■ Aim of the task ■
If a line in the records below contains the word "slides", copy it out.

■ Available records ■
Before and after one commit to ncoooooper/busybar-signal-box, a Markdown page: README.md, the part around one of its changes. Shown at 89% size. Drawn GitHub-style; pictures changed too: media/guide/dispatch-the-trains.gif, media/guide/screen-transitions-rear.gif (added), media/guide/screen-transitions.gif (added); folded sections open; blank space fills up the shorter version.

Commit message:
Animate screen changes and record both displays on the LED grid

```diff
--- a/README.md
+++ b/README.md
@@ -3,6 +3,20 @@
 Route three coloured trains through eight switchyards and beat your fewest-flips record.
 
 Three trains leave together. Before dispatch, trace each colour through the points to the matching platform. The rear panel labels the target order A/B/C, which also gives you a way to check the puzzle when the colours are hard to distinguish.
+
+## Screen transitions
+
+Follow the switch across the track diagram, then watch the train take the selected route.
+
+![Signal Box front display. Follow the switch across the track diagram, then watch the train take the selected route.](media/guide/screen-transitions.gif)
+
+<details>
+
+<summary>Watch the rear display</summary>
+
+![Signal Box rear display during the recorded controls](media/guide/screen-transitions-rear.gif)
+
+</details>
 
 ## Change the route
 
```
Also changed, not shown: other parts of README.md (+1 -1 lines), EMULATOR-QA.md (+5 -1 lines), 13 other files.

* * *

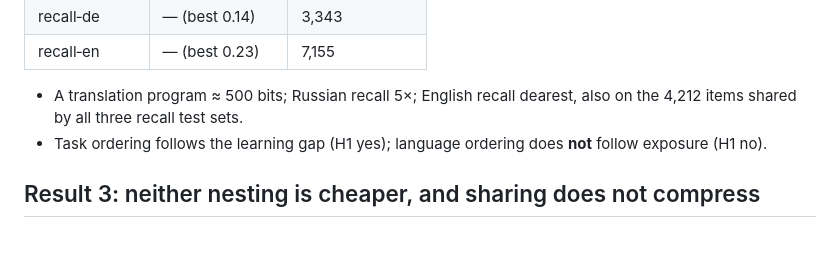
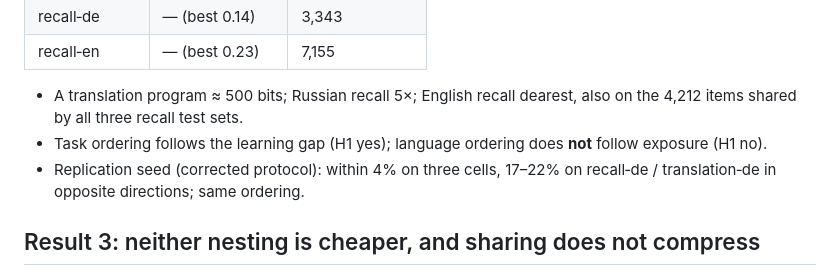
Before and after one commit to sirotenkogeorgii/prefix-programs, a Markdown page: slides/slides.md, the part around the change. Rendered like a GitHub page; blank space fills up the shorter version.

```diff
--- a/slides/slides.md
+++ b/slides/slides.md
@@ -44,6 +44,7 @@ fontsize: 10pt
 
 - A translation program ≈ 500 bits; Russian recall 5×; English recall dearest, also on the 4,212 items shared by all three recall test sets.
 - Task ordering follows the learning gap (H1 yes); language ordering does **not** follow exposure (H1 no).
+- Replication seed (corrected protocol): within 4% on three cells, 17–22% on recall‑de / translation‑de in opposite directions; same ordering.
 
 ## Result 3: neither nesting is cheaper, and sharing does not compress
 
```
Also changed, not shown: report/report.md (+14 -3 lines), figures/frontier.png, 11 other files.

■ Task result ■
Before and after one commit to sirotenkogeorgii/prefix-programs, a Markdown page: slides/slides.md, the part around the change. Rendered like a GitHub page; blank space fills up the shorter version.
--- a/slides/slides.md
+++ b/slides/slides.md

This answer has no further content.